While it was love at first sight for Rose, Rosie admits it took her a little more time. “I’m quite a guarded person in terms of relationships,” she says. “Rose helped me break down my barriers.”
Part of the breaking down of those barriers has been the playing out on YouTube of their relationship, something the pair began about six months after meeting. Rose already had a burgeoning YouTube presence and the two decided to join forces to capitalise on it.
“We both grew up loving drama,” says Rose. “I wanted to be an actress when I was young, I studied film at university and Rosie did media studies, so we were both really interested in on-screen performance.”
Don’t Leave Our Audience Waiting
In the early days of their relationship the pair could only meet at weekends. “If we made a video I’d try to get it up the next day,” Rose explains. “We had seven people watching our videos back then and I was like, we don’t want to leave our audience waiting!”
For anyone starting out on YouTube, this kind of consistent enthusiasm is key to success. “I think timing was good for us too,” says Rosie. “We got on the YouTube train before there was this huge thing about becoming famous online and making big amounts of money from it.”
Subscribers to Rose and Rosie’s channels have journeyed with the pair through the early days of their relationship, through their engagement in 2014 and their wedding the following year, which has attracted almost 1.2 million views to date. But they’re nervous of the term ‘role models’.
“It gives you this huge responsibility,” says Rose. “I mean, who am I to talk about what it’s like to be a lesbian, when it’s a different experience for a lot of different people? At the beginning I felt like I wasn’t really qualified, but as we’ve developed on-line we’ve realised we are impacting on people’s lives in a positive way.
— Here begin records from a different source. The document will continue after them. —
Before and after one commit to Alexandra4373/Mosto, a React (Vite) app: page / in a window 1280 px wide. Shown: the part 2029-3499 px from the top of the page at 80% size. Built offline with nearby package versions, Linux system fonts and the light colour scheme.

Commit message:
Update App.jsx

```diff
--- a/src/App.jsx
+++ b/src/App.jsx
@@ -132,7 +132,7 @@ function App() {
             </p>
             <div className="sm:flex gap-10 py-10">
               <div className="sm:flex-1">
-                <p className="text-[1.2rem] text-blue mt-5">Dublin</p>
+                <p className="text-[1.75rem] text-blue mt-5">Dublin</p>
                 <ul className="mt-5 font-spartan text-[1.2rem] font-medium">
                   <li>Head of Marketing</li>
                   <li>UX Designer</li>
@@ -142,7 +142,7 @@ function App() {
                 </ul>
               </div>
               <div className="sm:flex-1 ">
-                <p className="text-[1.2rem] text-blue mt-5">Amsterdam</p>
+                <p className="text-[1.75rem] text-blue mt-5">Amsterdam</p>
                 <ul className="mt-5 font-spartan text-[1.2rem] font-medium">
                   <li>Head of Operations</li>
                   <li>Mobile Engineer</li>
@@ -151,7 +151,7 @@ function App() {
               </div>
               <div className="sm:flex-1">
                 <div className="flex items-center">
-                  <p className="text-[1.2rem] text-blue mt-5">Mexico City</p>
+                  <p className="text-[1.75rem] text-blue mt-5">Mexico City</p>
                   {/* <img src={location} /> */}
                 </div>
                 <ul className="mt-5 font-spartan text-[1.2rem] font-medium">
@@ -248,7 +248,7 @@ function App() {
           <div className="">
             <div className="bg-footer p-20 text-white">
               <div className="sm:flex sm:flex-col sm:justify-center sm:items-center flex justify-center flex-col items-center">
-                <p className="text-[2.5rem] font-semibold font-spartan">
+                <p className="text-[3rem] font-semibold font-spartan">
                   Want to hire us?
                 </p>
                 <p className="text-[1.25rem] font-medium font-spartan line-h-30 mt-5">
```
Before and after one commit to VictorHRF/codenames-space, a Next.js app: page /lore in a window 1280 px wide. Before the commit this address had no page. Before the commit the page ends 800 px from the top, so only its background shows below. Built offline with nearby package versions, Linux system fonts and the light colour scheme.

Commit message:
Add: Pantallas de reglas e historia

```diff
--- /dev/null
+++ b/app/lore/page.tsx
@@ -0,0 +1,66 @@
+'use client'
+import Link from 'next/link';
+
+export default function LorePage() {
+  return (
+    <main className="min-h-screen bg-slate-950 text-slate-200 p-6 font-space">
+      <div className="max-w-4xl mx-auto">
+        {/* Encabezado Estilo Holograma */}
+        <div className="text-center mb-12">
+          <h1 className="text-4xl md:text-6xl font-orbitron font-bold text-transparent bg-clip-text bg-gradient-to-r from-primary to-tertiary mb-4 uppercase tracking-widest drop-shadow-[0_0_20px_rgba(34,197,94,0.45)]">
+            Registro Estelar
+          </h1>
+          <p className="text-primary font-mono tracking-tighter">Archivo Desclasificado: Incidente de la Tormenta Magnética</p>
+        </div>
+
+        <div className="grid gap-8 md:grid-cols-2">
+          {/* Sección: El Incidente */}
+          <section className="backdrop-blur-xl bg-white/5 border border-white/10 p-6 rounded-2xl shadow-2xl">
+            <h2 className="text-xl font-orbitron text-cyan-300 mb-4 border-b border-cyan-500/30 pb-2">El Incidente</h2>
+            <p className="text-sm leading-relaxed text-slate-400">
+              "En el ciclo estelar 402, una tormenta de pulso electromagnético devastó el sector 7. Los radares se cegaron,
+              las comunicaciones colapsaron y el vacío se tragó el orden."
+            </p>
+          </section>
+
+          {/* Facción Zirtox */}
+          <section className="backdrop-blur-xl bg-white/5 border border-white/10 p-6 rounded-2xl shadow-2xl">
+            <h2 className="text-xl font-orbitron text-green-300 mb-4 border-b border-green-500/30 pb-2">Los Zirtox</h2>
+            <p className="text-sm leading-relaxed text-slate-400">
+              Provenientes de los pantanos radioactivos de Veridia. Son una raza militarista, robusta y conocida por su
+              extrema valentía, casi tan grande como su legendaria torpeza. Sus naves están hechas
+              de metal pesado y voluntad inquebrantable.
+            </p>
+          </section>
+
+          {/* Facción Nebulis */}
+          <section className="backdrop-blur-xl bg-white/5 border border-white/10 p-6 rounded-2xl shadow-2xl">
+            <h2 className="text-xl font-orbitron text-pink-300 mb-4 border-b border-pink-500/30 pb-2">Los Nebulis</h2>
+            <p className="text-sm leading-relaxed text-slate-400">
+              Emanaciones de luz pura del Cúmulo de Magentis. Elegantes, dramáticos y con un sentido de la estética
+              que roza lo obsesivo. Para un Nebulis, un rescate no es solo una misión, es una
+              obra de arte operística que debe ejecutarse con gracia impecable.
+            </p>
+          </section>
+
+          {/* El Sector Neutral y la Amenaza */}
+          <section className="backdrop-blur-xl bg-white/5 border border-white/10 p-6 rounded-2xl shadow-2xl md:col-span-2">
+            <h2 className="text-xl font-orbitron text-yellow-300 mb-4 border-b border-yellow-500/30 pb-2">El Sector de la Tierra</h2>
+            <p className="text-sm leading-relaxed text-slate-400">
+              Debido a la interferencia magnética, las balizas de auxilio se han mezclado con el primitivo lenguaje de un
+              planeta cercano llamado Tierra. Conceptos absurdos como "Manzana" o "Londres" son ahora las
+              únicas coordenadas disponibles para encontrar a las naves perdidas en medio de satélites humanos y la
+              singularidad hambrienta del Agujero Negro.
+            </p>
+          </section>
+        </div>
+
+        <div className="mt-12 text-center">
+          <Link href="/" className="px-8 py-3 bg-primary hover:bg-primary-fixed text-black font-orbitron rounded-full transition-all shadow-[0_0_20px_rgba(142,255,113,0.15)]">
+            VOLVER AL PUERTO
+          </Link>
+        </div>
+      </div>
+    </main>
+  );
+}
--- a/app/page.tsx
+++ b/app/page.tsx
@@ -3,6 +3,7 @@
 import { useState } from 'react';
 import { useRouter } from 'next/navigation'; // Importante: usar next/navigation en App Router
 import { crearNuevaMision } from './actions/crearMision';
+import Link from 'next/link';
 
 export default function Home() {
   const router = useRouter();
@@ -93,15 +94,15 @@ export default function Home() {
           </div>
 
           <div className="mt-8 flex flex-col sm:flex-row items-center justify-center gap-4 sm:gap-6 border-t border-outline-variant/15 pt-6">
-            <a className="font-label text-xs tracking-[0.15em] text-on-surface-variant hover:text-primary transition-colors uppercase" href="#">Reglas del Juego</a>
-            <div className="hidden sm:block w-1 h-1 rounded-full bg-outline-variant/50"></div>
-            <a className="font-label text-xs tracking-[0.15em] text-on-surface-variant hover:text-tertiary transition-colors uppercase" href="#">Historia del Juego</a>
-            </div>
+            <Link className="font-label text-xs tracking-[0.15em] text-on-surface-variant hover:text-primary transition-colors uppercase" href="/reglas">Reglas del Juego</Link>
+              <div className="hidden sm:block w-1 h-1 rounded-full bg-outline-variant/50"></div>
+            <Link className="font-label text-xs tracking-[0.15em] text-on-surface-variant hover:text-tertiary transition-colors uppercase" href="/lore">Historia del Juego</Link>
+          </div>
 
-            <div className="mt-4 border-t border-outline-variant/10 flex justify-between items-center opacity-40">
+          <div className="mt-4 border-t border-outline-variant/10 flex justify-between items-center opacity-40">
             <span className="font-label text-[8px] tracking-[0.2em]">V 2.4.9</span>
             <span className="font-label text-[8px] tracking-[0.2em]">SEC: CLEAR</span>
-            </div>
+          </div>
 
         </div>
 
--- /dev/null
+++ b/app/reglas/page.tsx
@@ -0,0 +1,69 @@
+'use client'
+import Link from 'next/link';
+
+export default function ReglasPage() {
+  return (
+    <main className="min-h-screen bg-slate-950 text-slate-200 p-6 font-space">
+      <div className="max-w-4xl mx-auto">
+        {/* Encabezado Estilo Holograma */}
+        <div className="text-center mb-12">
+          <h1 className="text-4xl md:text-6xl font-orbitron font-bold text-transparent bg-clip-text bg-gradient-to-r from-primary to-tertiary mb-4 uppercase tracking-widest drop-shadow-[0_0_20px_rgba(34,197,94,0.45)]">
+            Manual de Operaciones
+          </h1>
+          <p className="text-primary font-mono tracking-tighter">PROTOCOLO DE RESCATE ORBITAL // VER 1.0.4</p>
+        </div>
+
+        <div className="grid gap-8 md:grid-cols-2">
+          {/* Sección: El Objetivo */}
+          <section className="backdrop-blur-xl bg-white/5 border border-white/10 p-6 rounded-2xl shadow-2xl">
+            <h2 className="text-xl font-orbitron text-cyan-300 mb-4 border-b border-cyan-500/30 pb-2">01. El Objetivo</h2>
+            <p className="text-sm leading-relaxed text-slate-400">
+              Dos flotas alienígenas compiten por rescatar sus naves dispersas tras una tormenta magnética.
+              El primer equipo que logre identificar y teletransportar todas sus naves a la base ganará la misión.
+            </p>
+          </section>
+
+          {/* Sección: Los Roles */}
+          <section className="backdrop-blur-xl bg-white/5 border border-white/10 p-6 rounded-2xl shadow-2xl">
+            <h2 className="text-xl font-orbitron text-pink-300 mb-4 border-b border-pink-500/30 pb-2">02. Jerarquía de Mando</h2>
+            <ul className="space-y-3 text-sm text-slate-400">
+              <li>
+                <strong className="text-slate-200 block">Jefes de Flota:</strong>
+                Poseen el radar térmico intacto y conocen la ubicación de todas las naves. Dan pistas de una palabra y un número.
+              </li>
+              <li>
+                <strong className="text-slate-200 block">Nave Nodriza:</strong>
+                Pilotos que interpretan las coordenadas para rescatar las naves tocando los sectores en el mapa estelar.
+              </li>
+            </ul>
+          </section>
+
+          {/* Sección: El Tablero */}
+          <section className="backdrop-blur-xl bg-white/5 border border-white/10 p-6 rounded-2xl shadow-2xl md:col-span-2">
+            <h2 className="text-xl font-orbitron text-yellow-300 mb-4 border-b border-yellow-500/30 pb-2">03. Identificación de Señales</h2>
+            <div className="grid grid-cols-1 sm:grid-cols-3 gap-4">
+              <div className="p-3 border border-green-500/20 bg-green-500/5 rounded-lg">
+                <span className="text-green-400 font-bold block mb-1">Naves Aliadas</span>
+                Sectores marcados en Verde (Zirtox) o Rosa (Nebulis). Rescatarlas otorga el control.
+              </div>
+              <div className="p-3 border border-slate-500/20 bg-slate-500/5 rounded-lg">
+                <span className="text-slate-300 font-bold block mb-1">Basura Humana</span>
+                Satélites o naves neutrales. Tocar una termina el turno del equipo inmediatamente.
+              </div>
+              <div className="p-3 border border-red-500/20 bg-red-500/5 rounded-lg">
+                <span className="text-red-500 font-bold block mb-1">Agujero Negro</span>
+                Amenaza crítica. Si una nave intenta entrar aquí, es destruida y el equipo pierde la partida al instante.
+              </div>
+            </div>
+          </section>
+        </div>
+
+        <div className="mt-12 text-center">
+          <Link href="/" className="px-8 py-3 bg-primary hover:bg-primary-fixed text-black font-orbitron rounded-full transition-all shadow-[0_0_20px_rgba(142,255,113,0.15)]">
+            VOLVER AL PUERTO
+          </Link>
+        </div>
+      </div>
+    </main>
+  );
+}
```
I think that talking about our lives normalises being gay more than going on and on about how normal being gay is.”
Rosie identifies as bisexual and on her own YouTube channel, The Roxetera, she has a series of videos in which she seeks to break down myths and stereotypes surrounding bisexuality. She was driven to do this by the biphobia she encountered at the start of the Rose and Rosie online journey.
“Everyone would comment, saying things like ‘Rosie is going to leave Rose for a man,’ or ‘Rosie’s confused,’ or ‘Rosie’s really straight’,” she says. “Nowadays I get messages like, ‘I used to think a certain way about bisexuals and I realise that was wrong, and you’ve changed my mind’.”
Part of the Rose and Rosie online identity is openness about their sexual relationship.
Keep reading to find out about Rose and Rosie’s sex positive videos, unplugging from the internet and the couple’s comedy tour in Ireland.
Rose and Rosie’s ‘Exposed’ is at Vicar Street on Monday, April 24, tickets from €32.50 on Ticketmaster.ie.